*** Exercise input Section Begins ***
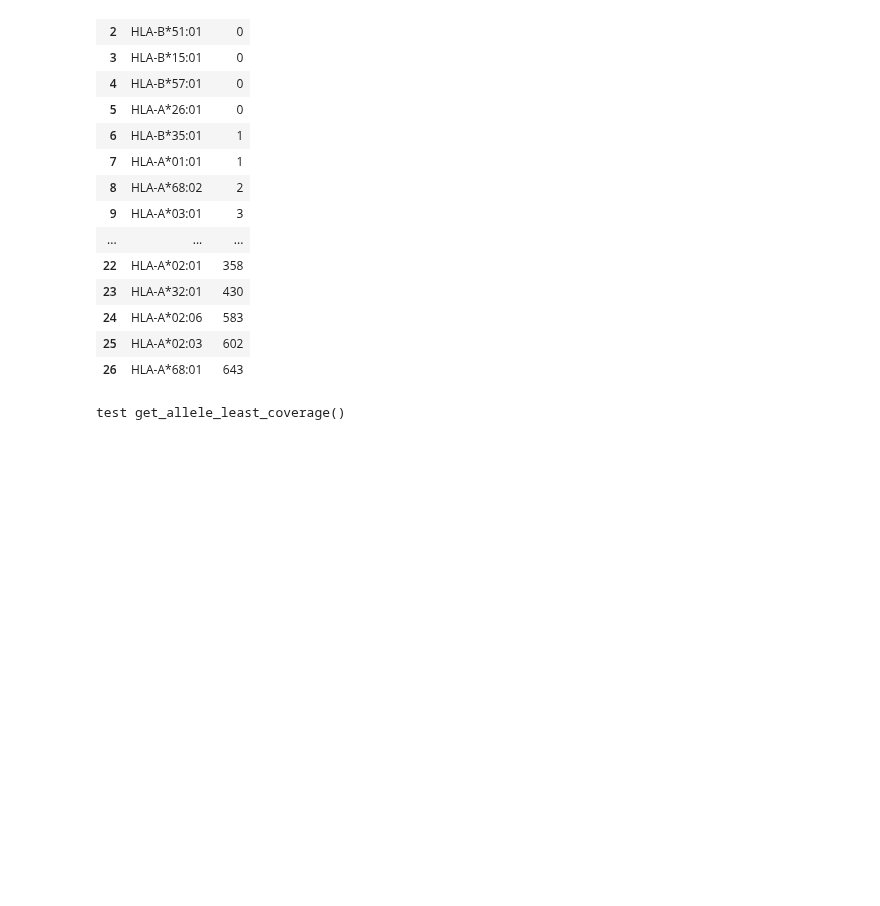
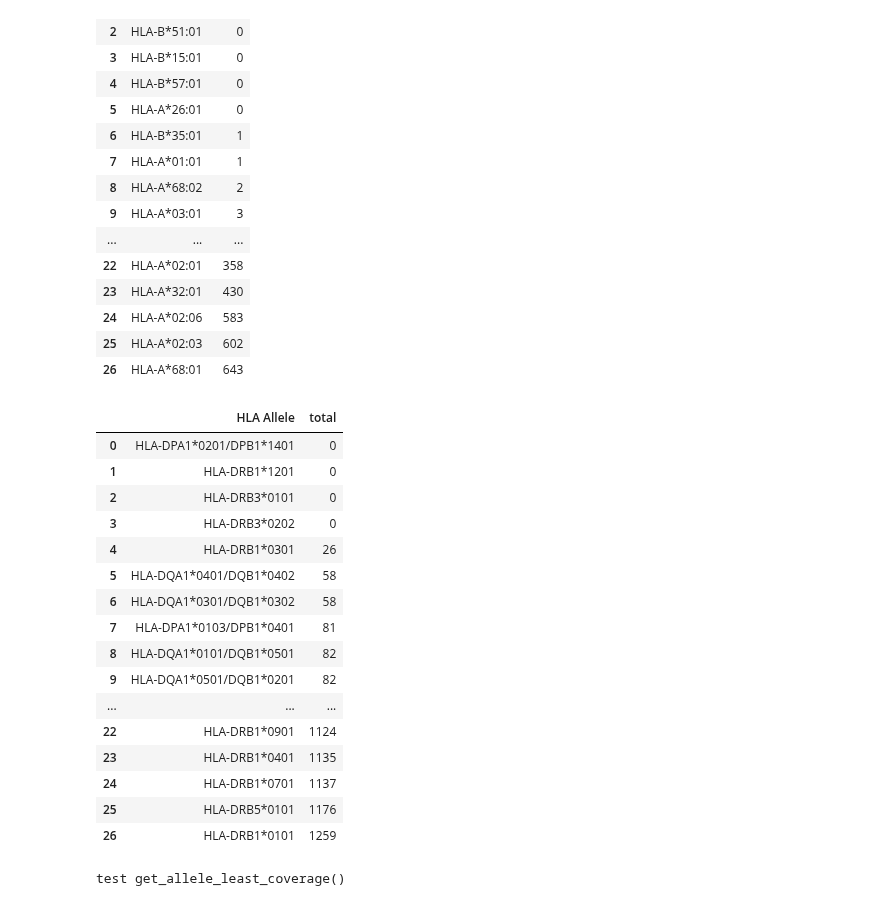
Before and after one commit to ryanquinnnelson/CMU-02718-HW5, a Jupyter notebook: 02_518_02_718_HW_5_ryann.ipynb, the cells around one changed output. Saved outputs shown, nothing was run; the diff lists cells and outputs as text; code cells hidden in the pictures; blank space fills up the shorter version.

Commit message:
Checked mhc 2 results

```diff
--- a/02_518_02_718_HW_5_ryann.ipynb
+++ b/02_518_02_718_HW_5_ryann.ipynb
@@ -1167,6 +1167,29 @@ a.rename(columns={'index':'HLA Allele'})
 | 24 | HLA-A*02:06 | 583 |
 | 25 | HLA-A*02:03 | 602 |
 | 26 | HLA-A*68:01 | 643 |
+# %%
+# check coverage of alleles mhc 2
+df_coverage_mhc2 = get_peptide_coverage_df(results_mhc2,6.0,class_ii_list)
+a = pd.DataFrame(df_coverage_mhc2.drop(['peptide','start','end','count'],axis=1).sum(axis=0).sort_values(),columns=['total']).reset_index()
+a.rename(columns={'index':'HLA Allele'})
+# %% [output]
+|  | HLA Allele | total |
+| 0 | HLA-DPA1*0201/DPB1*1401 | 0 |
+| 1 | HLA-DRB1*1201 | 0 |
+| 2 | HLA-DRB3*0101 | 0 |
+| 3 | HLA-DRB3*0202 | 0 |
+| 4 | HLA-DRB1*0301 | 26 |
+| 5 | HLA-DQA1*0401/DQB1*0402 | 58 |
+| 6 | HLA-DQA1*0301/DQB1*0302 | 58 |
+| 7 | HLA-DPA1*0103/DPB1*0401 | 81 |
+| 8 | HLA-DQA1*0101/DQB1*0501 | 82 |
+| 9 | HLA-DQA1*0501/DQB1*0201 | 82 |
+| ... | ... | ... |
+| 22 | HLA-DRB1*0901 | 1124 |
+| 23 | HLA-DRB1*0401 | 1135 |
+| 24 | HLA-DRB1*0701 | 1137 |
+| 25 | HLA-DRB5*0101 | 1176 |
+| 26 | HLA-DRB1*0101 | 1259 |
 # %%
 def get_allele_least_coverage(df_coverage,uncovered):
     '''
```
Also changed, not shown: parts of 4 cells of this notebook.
*** Exercise input Section Ends ***
Restate the records above word for word. Skip every picture.

Before and after one commit to ryanquinnnelson/CMU-02718-HW5, a Jupyter notebook: 02_518_02_718_HW_5_ryann.ipynb, the cells around one changed output. Saved outputs shown, nothing was run; the diff lists cells and outputs as text; code cells hidden in the pictures; blank space fills up the shorter version.

Commit message:
Checked mhc 2 results

```diff
--- a/02_518_02_718_HW_5_ryann.ipynb
+++ b/02_518_02_718_HW_5_ryann.ipynb
@@ -1167,6 +1167,29 @@ a.rename(columns={'index':'HLA Allele'})
 | 24 | HLA-A*02:06 | 583 |
 | 25 | HLA-A*02:03 | 602 |
 | 26 | HLA-A*68:01 | 643 |
+# %%
+# check coverage of alleles mhc 2
+df_coverage_mhc2 = get_peptide_coverage_df(results_mhc2,6.0,class_ii_list)
+a = pd.DataFrame(df_coverage_mhc2.drop(['peptide','start','end','count'],axis=1).sum(axis=0).sort_values(),columns=['total']).reset_index()
+a.rename(columns={'index':'HLA Allele'})
+# %% [output]
+|  | HLA Allele | total |
+| 0 | HLA-DPA1*0201/DPB1*1401 | 0 |
+| 1 | HLA-DRB1*1201 | 0 |
+| 2 | HLA-DRB3*0101 | 0 |
+| 3 | HLA-DRB3*0202 | 0 |
+| 4 | HLA-DRB1*0301 | 26 |
+| 5 | HLA-DQA1*0401/DQB1*0402 | 58 |
+| 6 | HLA-DQA1*0301/DQB1*0302 | 58 |
+| 7 | HLA-DPA1*0103/DPB1*0401 | 81 |
+| 8 | HLA-DQA1*0101/DQB1*0501 | 82 |
+| 9 | HLA-DQA1*0501/DQB1*0201 | 82 |
+| ... | ... | ... |
+| 22 | HLA-DRB1*0901 | 1124 |
+| 23 | HLA-DRB1*0401 | 1135 |
+| 24 | HLA-DRB1*0701 | 1137 |
+| 25 | HLA-DRB5*0101 | 1176 |
+| 26 | HLA-DRB1*0101 | 1259 |
 # %%
 def get_allele_least_coverage(df_coverage,uncovered):
     '''
```
Also changed, not shown: parts of 4 cells of this notebook.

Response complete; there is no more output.